2012/9/24 Hiller, Dean <Dean.Hiller@nrel.gov>
I am confused.  In this email you say you want "get all requests for a user" and in a previous one you said "Select all the users which has new requests, since date D" so let me answer both…

I have both needs. These are the two queries I need to perform on the model.
 
For latter, you make ONE query into the latest partition(ONE partition) of the GlobalRequestsCF which gives you the most recent requests ALONG with the user ids of those requests.  If you queried all partitions, you would most likely blow out your JVM memory.

For the former, you make ONE query to the UserRequestsCF with userid = <your user id> to get all the requests for that user

Now I think I got the main idea! This answered a lot! 
 
Sorry, I was skipping some context.  A lot of the backing indexing sometimes is done as a long row so in playOrm, too many rows in a partition means == too many columns in the indexing row for that partition.  I believe the same is true in cassandra for their indexing.

Oh, ok, you were talking about the wide row pattern, right? But playORM is compatible with Aaron's model, isn't it? Can I map exactly this using playORM? The hardest thing for me to use playORM now is I don't know Cassandra well yet, and I know playORM even less. Can I ask playOrm questions in this list? I will try to create a POC here!
Only now I am starting to understand what it does ;-) The examples directory is empty for now, I would like to see how to set up the connection with it.
 
Cassandra spreads all your data out on all nodes with or without partitions.  A single partition does have it's data co-located though.

Now I see. The main advantage of using partitions is keeping the indexes small enough. It has nothing to do with the nodes. Thanks!
 
If you are at 100k(and the requests are rather small), you could embed all the requests in the user or go with Aaron's below suggestion of a UserRequestsCF.  If your requests are rather large, you probably don't want to embed them in the User.  Either way, it's one query or one row key lookup.

I see it now.
 
Multiget ignores partitions…you feed it a LIST of keys and it gets them.  It just so happens that partitionId had to be part of your row key.

Do you mean I need to load all the keys in memory to do a multiget? 
 
I have used Hector and now use Astyanax, I don't worry much about that layer, but I feed astyanax 3 nodes and I believe it discovers some of the other ones.  I believe the latter is true but am not 100% sure as I have not looked at that code.

Why did you move?
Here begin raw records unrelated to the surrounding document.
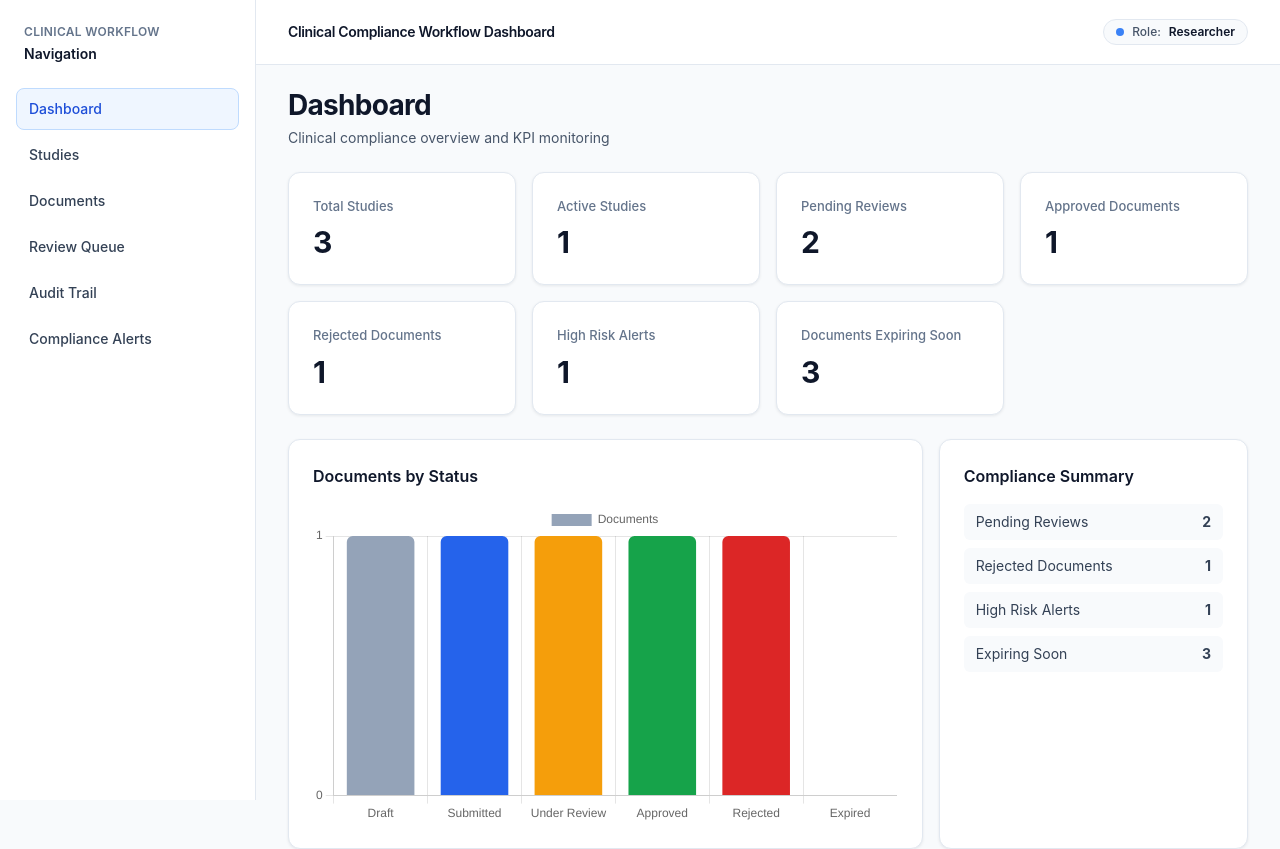
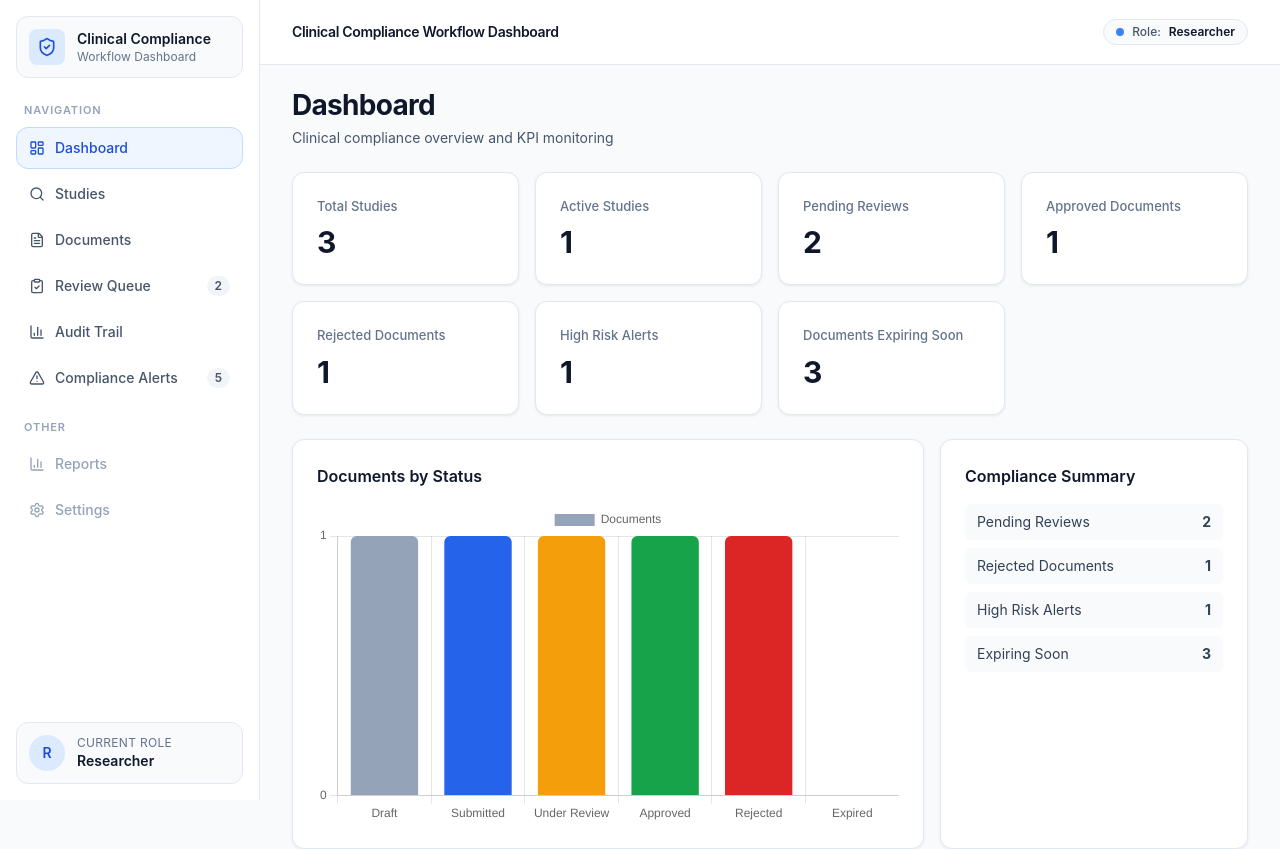
Before and after one commit to akhilchandran1/clinical-compliance-workflow-dashboard, a Vue app: page /dashboard in a window 1280 px wide. Shown: the top 849 px of the page. Built offline with nearby package versions, Linux system fonts and the light colour scheme.

Commit message:
Refactor layout and sidebar UI

```diff
--- a/package.json
+++ b/package.json
@@ -10,6 +10,7 @@
   },
   "dependencies": {
     "chart.js": "^4.4.3",
+    "lucide-vue-next": "^1.0.0",
     "pinia": "^2.1.7",
     "vue": "^3.4.31",
     "vue-chartjs": "^5.3.1",
--- a/src/components/layout/AppLayout.vue
+++ b/src/components/layout/AppLayout.vue
@@ -1,9 +1,9 @@
 <template>
   <div class="min-h-screen bg-slate-50">
     <AppSidebar :open="sidebarOpen" @close="sidebarOpen = false" />
-    <div class="lg:pl-64">
+    <div class="lg:pl-[260px]">
       <AppHeader @toggle-mobile-nav="sidebarOpen = !sidebarOpen" />
-      <main class="px-4 py-6 sm:px-6 lg:px-8">
+      <main class="px-4 py-4 sm:px-6 sm:py-6 lg:px-8 lg:py-6">
         <div class="page-container">
           <slot />
         </div>
--- a/src/components/layout/AppSidebar.vue
+++ b/src/components/layout/AppSidebar.vue
@@ -1,41 +1,95 @@
 <template>
   <aside>
-    <div class="fixed inset-y-0 left-0 z-40 hidden w-64 border-r border-slate-200 bg-white px-4 py-6 lg:block">
-      <div class="mb-6 px-2">
-        <p class="text-xs font-semibold uppercase tracking-wide text-slate-500">Clinical Workflow</p>
-        <p class="mt-1 text-sm font-semibold text-slate-900">Navigation</p>
+    <div class="fixed inset-y-0 left-0 z-40 hidden w-[260px] border-r border-slate-200 bg-white p-4 lg:block">
+      <div class="flex h-full flex-col">
+        <div class="mb-6 flex items-center gap-3 rounded-xl border border-slate-200 bg-slate-50 p-3">
+          <div class="flex h-9 w-9 items-center justify-center rounded-lg bg-blue-100 text-blue-700">
+            <ShieldCheck class="h-5 w-5" />
+          </div>
+          <div>
+            <p class="text-sm font-semibold text-slate-900">Clinical Compliance</p>
+            <p class="text-xs text-slate-500">Workflow Dashboard</p>
+          </div>
+        </div>
+
+        <div>
+          <p class="px-2 text-[11px] font-semibold uppercase tracking-[0.08em] text-slate-400">Navigation</p>
+          <nav class="mt-2 space-y-1" aria-label="Primary navigation">
+            <SidebarNavItem
+              v-for="item in navItems"
+              :key="item.label"
+              :label="item.label"
+              :to="item.to"
+              :icon="item.icon"
+              :badge="item.badge"
+              :active="isActive(item.to)"
+            />
+          </nav>
+        </div>
+
+        <div class="mt-5">
+          <p class="px-2 text-[11px] font-semibold uppercase tracking-[0.08em] text-slate-400">Other</p>
+          <div class="mt-2 space-y-1">
+            <SidebarNavItem label="Reports" icon="reports" disabled />
+            <SidebarNavItem label="Settings" icon="settings" disabled />
+          </div>
+        </div>
+
+        <div class="mt-auto">
+          <UserRoleCard :role="roleStore.selectedRole" />
+        </div>
       </div>
-      <nav class="space-y-1" aria-label="Primary">
-        <RouterLink
-          v-for="item in items"
-          :key="item.to"
-          :to="item.to"
-          class="block rounded-lg border px-3 py-2.5 text-sm font-medium transition"
-          :class="isActive(item.to) ? 'border-blue-200 bg-blue-50 text-blue-700' : 'border-transparent text-slate-700 hover:border-slate-200 hover:bg-slate-50'"
-        >
-          {{ item.label }}
-        </RouterLink>
-      </nav>
     </div>
 
     <div v-if="open" class="fixed inset-0 z-50 lg:hidden" aria-label="Mobile navigation">
-      <div class="absolute inset-0 bg-slate-900/50" @click="$emit('close')"></div>
-      <div class="absolute inset-y-0 left-0 w-72 border-r border-slate-200 bg-white p-4 shadow-2xl">
-        <div class="mb-4 flex items-center justify-between">
-          <strong class="text-slate-900">Navigation</strong>
-          <button class="focus-ring rounded-md border border-slate-300 px-2 py-1 text-sm text-slate-700" @click="$emit('close')">Close</button>
+      <div class="absolute inset-0 bg-slate-900/40" @click="$emit('close')"></div>
+      <div class="absolute inset-y-0 left-0 w-[280px] border-r border-slate-200 bg-white p-4 shadow-2xl">
+        <div class="flex h-full flex-col">
+          <div class="mb-6 flex items-center justify-between">
+            <div class="flex items-center gap-2">
+              <ShieldCheck class="h-5 w-5 text-blue-700" />
+              <span class="text-sm font-semibold text-slate-900">Clinical Compliance</span>
+            </div>
+            <button class="focus-ring rounded-md border border-slate-300 px-2 py-1 text-sm text-slate-600" aria-label="Close navigation" @click="$emit('close')">Close</button>
+          </div>
+
+          <nav class="space-y-1" aria-label="Mobile primary navigation">
+            <SidebarNavItem
+              v-for="item in navItems"
+              :key="item.label"
+              :label="item.label"
+              :to="item.to"
+              :icon="item.icon"
+              :badge="item.badge"
+              :active="isActive(item.to)"
+            />
+          </nav>
+
+          <div class="mt-auto pt-4">
+            <UserRoleCard :role="roleStore.selectedRole" />
+          </div>
         </div>
-        <MobileNav :items="items" @navigate="$emit('close')" />
       </div>
     </div>
   </aside>
 </template>
 
 <script setup>
-import { useRoute, RouterLink } from 'vue-router'
-import MobileNav from './MobileNav.vue'
+import { computed } from 'vue'
+import { useRoute } from 'vue-router'
+import { ShieldCheck } from 'lucide-vue-next'
+import SidebarNavItem from './SidebarNavItem.vue'
+import UserRoleCard from './UserRoleCard.vue'
+import { useDocumentStore } from '../../stores/documentStore'
+import { useAlertStore } from '../../stores/alertStore'
+import { useStudyStore } from '../../stores/studyStore'
+import { useRoleStore } from '../../stores/roleStore'
 
 const route = useRoute()
+const documentStore = useDocumentStore()
+const alertStore = useAlertStore()
+const studyStore = useStudyStore()
+const roleStore = useRoleStore()
 
 defineProps({
   open: { type: Boolean, default: false },
@@ -43,14 +97,17 @@ defineProps({
 
 defineEmits(['close'])
 
-const items = [
-  { label: 'Dashboard', to: '/dashboard' },
-  { label: 'Studies', to: '/studies' },
-  { label: 'Documents', to: '/documents' },
-  { label: 'Review Queue', to: '/review-queue' },
-  { label: 'Audit Trail', to: '/audit-trail' },
-  { label: 'Compliance Alerts', to: '/compliance-alerts' },
-]
+const reviewQueueCount = computed(() => documentStore.reviewQueue.length)
+const alertsCount = computed(() => alertStore.generateAlerts(studyStore.studies, documentStore.documents).length)
+
+const navItems = computed(() => [
+  { label: 'Dashboard', to: '/dashboard', icon: 'dashboard' },
+  { label: 'Studies', to: '/studies', icon: 'studies' },
+  { label: 'Documents', to: '/documents', icon: 'documents' },
+  { label: 'Review Queue', to: '/review-queue', icon: 'review', badge: reviewQueueCount.value > 0 ? reviewQueueCount.value : null },
+  { label: 'Audit Trail', to: '/audit-trail', icon: 'audit' },
+  { label: 'Compliance Alerts', to: '/compliance-alerts', icon: 'alerts', badge: alertsCount.value > 0 ? alertsCount.value : null },
+])
 
 const isActive = (path) => route.path === path || route.path.startsWith(`${path}/`)
 </script>
--- /dev/null
+++ b/src/components/layout/SidebarNavItem.vue
@@ -0,0 +1,69 @@
+<template>
+  <component
+    :is="componentType"
+    v-bind="componentProps"
+    class="group flex w-full items-center justify-between rounded-xl border px-3 py-2.5 text-sm font-medium transition"
+    :class="itemClass"
+    :aria-disabled="disabled ? 'true' : null"
+  >
+    <span class="flex items-center gap-2.5">
+      <component :is="resolvedIcon" class="h-4 w-4" />
+      <span>{{ label }}</span>
+    </span>
+    <span v-if="badge !== null && badge !== undefined" class="rounded-full bg-slate-100 px-2 py-0.5 text-xs font-semibold" :class="active ? 'bg-blue-100 text-blue-700' : 'text-slate-600'">
+      {{ badge }}
+    </span>
+  </component>
+</template>
+
+<script setup>
+import { computed } from 'vue'
+import { RouterLink } from 'vue-router'
+import {
+  AlertTriangle,
+  BarChart3,
+  ClipboardCheck,
+  FileText,
+  LayoutDashboard,
+  Search,
+  Settings,
+} from 'lucide-vue-next'
+
+const props = defineProps({
+  label: { type: String, required: true },
+  to: { type: String, default: '' },
+  icon: { type: String, default: 'dashboard' },
+  active: { type: Boolean, default: false },
+  badge: { type: [String, Number], default: null },
+  disabled: { type: Boolean, default: false },
+})
+
+const iconMap = {
+  dashboard: LayoutDashboard,
+  studies: Search,
+  documents: FileText,
+  review: ClipboardCheck,
+  audit: BarChart3,
+  alerts: AlertTriangle,
+  reports: BarChart3,
+  settings: Settings,
+}
+
+const resolvedIcon = computed(() => iconMap[props.icon] || LayoutDashboard)
+
+const componentType = computed(() => (props.to && !props.disabled ? RouterLink : 'button'))
+const componentProps = computed(() => {
+  if (props.to && !props.disabled) return { to: props.to }
+  return { type: 'button', disabled: props.disabled }
+})
+
+const itemClass = computed(() => {
+  if (props.disabled) {
+    return 'cursor-not-allowed border-transparent text-slate-400'
+  }
+  if (props.active) {
+    return 'border-blue-200 bg-blue-50 text-blue-700'
+  }
+  return 'border-transparent text-slate-600 hover:border-slate-200 hover:bg-slate-50 hover:text-slate-900'
+})
+</script>
--- /dev/null
+++ b/src/components/layout/UserRoleCard.vue
@@ -0,0 +1,30 @@
+<template>
+  <div class="rounded-xl border border-slate-200 bg-slate-50 p-3">
+    <div class="flex items-center gap-3">
+      <div class="flex h-9 w-9 items-center justify-center rounded-full bg-blue-100 text-sm font-semibold text-blue-700">
+        {{ initials }}
+      </div>
+      <div>
+        <p class="text-xs uppercase tracking-wide text-slate-500">Current Role</p>
+        <p class="text-sm font-semibold text-slate-900">{{ role }}</p>
+      </div>
+    </div>
+  </div>
+</template>
+
+<script setup>
+import { computed } from 'vue'
+
+const props = defineProps({
+  role: { type: String, default: 'Researcher' },
+})
+
+const initials = computed(() =>
+  String(props.role || 'R')
+    .split(' ')
+    .map((part) => part.charAt(0))
+    .join('')
+    .slice(0, 2)
+    .toUpperCase(),
+)
+</script>
```
Also changed, not shown: 1 other file (tests, documents, lock files or other folders).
Hector is being considered for being the "official" client for Cassandra, isn't it? I looked at the Astyanax api and it seemed much more high level though
 
As an analogy on the above, if you happen to have used PlayOrm, you would ONLY need one Requests table and you partition by user AND time(two views into the same data partitioned two different ways) and you can do exactly the same thing as Aaron's example.  PlayOrm doesn't embed the partition ids in the key leaving it free to partition twice like in your case….and in a refactor, you have to map/reduce A LOT more rows because of rows having the FK of <partitionid><subrowkey> whereas if you don't have partition id in the key, you only map/reduce the partitioned table in a redesign/refactor.  That said, we will be adding support for CQL partitioning in addition to PlayOrm partitioning even though it can be a little less flexible sometimes.

I am not sure I understood this part. If I need to refactor, having the partition id in the key would be a bad thing? What would be the alternative? In my case, as I use userId : partitionId as row key, this might be a problem, right?
 
Also, CQL locates all the data on one node for a partition.  We have found it can be faster "sometimes" with the parallelized disks that the partitions are NOT all on one node so PlayOrm partitions are virtual only and do not relate to where the rows are stored.  An example on our 6 nodes was a join query on a partition with 1,000,000 rows took 60ms (of course I can't compare to CQL here since it doesn't do joins).  It really depends how much data is going to come back in the query though too?  There are tradeoff's between disk parallel nodes and having your data all on one node of course.
 
I guess I am still not ready for this level of info. :D 
In the playORM readme, we have the following:

@NoSqlQuery(name="findWithJoinQuery", query="PARTITIONS t(:partId) SELECT t FROM TABLE as t "+
"INNER JOIN t.activityTypeInfo as i WHERE i.type = :type and t.numShares < :shares"),
What would happen behind the scenes when I execute this query? You can only use joins with partition keys, right?
In this case, is partId the row id of TABLE CF?


Thanks a lot for the answers

--
Marcelo Elias Del Valle
http://mvalle.com - @mvallebr